[Before-and-after page screenshots]
•••
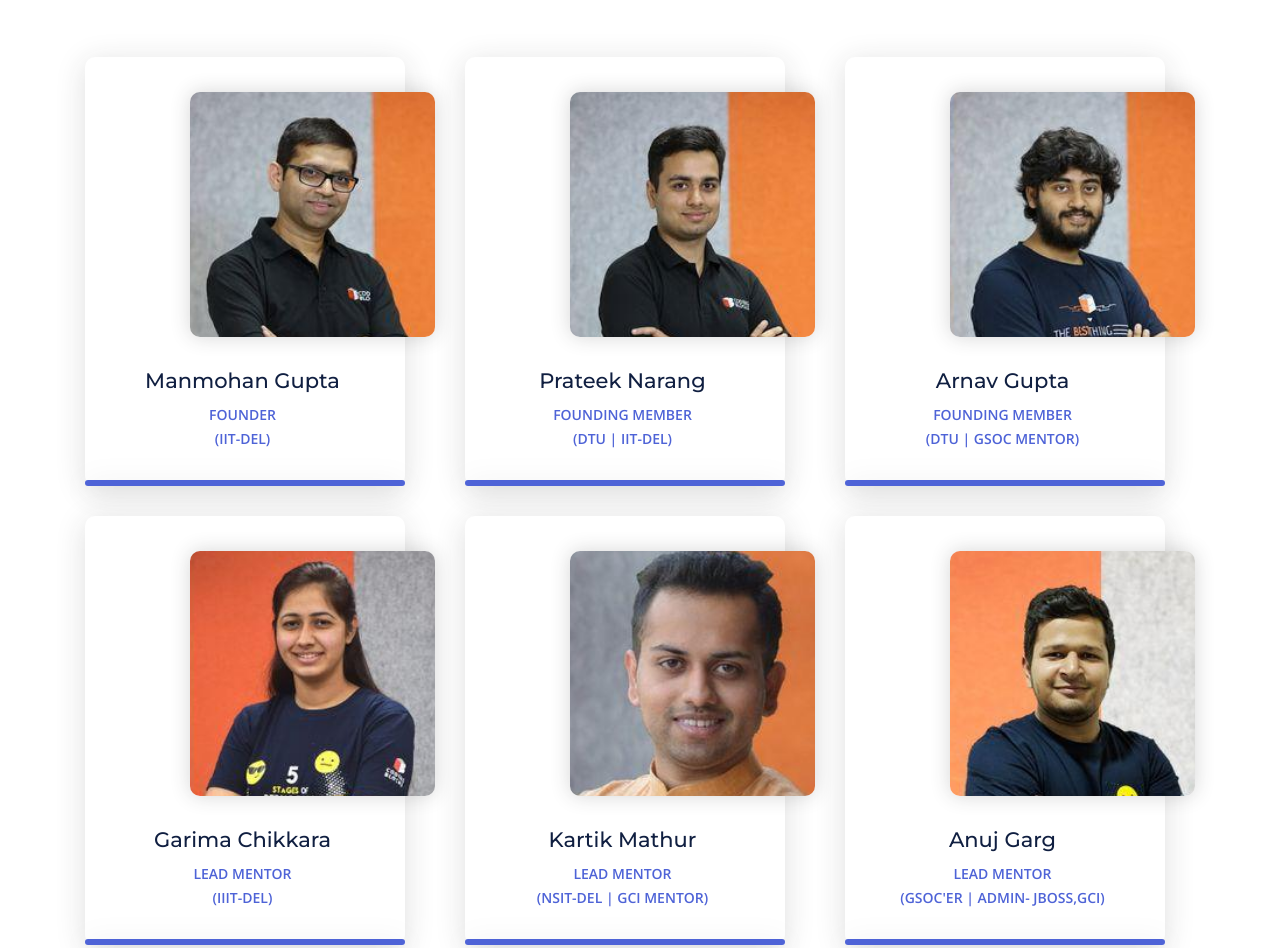
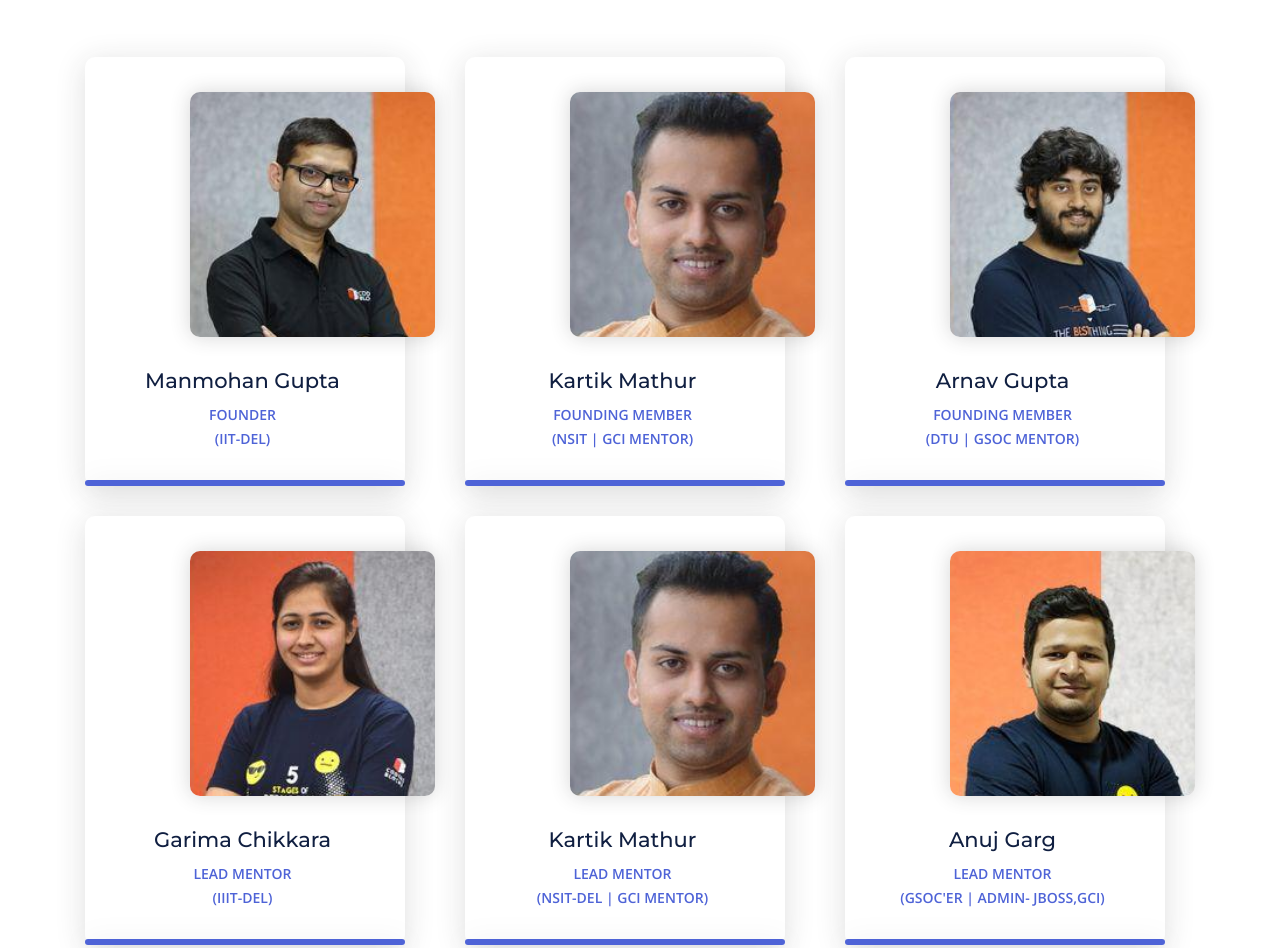
Before and after one commit to coding-blocks/career-bootcamp, a plain HTML site: page index.html in a window 1280 px wide. Shown: the part 2877-3825 px from the top of the page. Drawn offline with nearby package versions, Linux system fonts and the light colour scheme.

Commit message:
Update index.html

```diff
--- a/index.html
+++ b/index.html
@@ -351,12 +351,12 @@
                     <div class="team-item">
                         <div class="mb-30 position-relative d-flex align-items-center">
                             <span class="img-holder d-inline-block">
-                                <img src="img/team/team_1.jpg" alt="Team">
+                                <img src="img/team/team_4.jpg" alt="Team">
                             </span>
                         </div>
                         <div class="team-content">
-                            <h5 class="mb-2">Prateek Narang</h5>
-                            <p class="text-uppercase mb-0">Founding member<br>(DTU | IIT-Del)</p>
+                            <h5 class="mb-2">Kartik Mathur</h5>
+                            <p class="text-uppercase mb-0">Founding member<br>(NSIT | GCI mentor)</p>
                         </div>
                     </div>
                 </div>
```
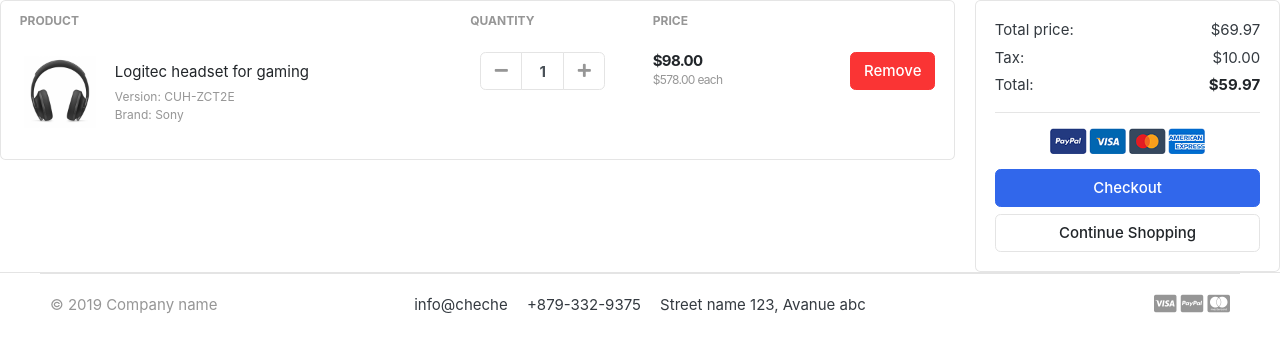
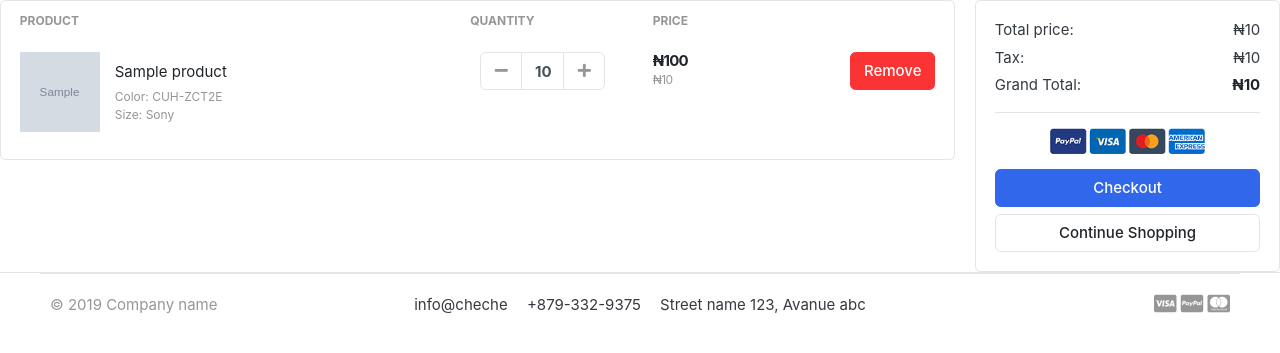
Before and after one commit to Xcheche/great-kart, a Django app: template templates/cart/cart.html in a window 1280 px wide. Shown: the part 118-471 px from the top of the page. Run offline with Django 5.2, Linux system fonts and the light colour scheme; tables that the repository leaves empty hold one stand-in row (values such as "Sample post"); the template is opened without the code that fills it: values that come from a table or form of the project are taken from there, most other values are stand-ins (such as "Sample title", 1, 10 or a date in 2020); grey boxes marked "Sample" are stand-in pictures; some libraries are stand-ins or nearby versions; some web fonts are replaced.

Commit message:
shopping cart

```diff
--- a/cart/models.py
+++ b/cart/models.py
@@ -34,3 +34,10 @@
     class Meta:
         verbose_name = "CartItem"
         verbose_name_plural = "CartItems"
+
+
+    #cart model  method
+
+    def sub_total(self):
+        """ We get product.price because we have product model and price field """
+        return self.product.price *self.quantity
--- a/templates/cart/cart.html
+++ b/templates/cart/cart.html
@@ -18,14 +18,16 @@
                 </thead>
                 <tbody>
 
+                    <!--=================Loop through cart items=================-->
 
+                    {% for item in cart_items %}
                     <tr>
                         <td>
                             <figure class="itemside align-items-center">
-                                <div class="aside"><img src="{% static './images/items/9.jpg' %}" class="img-sm"></div>
+                                <div class="aside"><img src="{{ item.product.product_images.url }}" class="img-sm"></div>
                                 <figcaption class="info">
-                                    <a href="#" class="title text-dark">Logitec headset for gaming</a>
-                                    <p class="small text-muted">Version: CUH-ZCT2E <br> Brand: Sony</p>
+                                    <a href="#" class="title text-dark">{{ item.product.product_name }}</a>
+                                    <p class="small text-muted">Color: CUH-ZCT2E <br>Size: Sony</p>
                                 </figcaption>
                             </figure>
                         </td>
@@ -34,27 +36,28 @@
                             <div class="col">
                                 <div class="input-group input-spinner">
                                     <div class="input-group-prepend">
-                                        <button class="btn btn-light" type="button" id="button-plus"> <i
-                                                class="fa fa-minus"></i> </button>
+                                        <a href="#" class="btn btn-light" type="button" id="button-minus"> <i
+                                                class="fa fa-minus"></i> </a>
                                     </div>
-                                    <input type="text" class="form-control" value="1">
+                                    <input type="text" class="form-control" value="{{ item.quantity }}">
                                     <div class="input-group-append">
-                                        <button class="btn btn-light" type="button" id="button-minus"> <i
-                                                class="fa fa-plus"></i> </button>
+                                        <a href="{% url 'add_to_cart' item.product.id %}" class="btn btn-light" type="button" id="button-plus"> <i
+                                                class="fa fa-plus"></i> </a>
                                     </div>
                                 </div> <!-- input-group.// -->
                             </div> <!-- col.// -->
                         </td>
                         <td>
                             <div class="price-wrap">
-                                <var class="price">$98.00</var>
-                                <small class="text-muted"> $578.00 each</small>
+                                <var class="price">&#8358;{{ item.sub_total }}</var>
+                                <small class="text-muted">&#8358;{{ item.product.price }}</small>
                             </div> <!-- price-wrap .// -->
                         </td>
                         <td class="text-right">
                             <a href="" class="btn btn-danger"> Remove</a>
                         </td>
                     </tr>
+                    {% endfor %}
                 </tbody>
             </table>
         </div> <!-- card.// -->
@@ -66,15 +69,15 @@
             <div class="card-body">
                 <dl class="dlist-align">
                     <dt>Total price:</dt>
-                    <dd class="text-right">$69.97</dd>
+                    <dd class="text-right">&#8358;{{ total }}</dd>
                 </dl>
                 <dl class="dlist-align">
                     <dt>Tax:</dt>
-                    <dd class="text-right"> $10.00</dd>
+                    <dd class="text-right">&#8358;{{ tax }}</dd>
                 </dl>
                 <dl class="dlist-align">
-                    <dt>Total:</dt>
-                    <dd class="text-right text-dark b"><strong>$59.97</strong></dd>
+                    <dt>Grand Total:</dt>
+                    <dd class="text-right text-dark b"><strong>&#8358;{{ grand_total }}</strong></dd>
                 </dl>
                 <hr>
                 <p class="text-center mb-3">
```
Also changed, not shown: cart/views.py (+10 -5 lines).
•••
# Task prompt:
Across all the records above, find each line with "muted" in it and copy it.

# Written response:
-                                    <p class="small text-muted">Version: CUH-ZCT2E <br> Brand: Sony</p>
+                                    <p class="small text-muted">Color: CUH-ZCT2E <br>Size: Sony</p>
-                                <small class="text-muted"> $578.00 each</small>
+                                <small class="text-muted">&#8358;{{ item.product.price }}</small>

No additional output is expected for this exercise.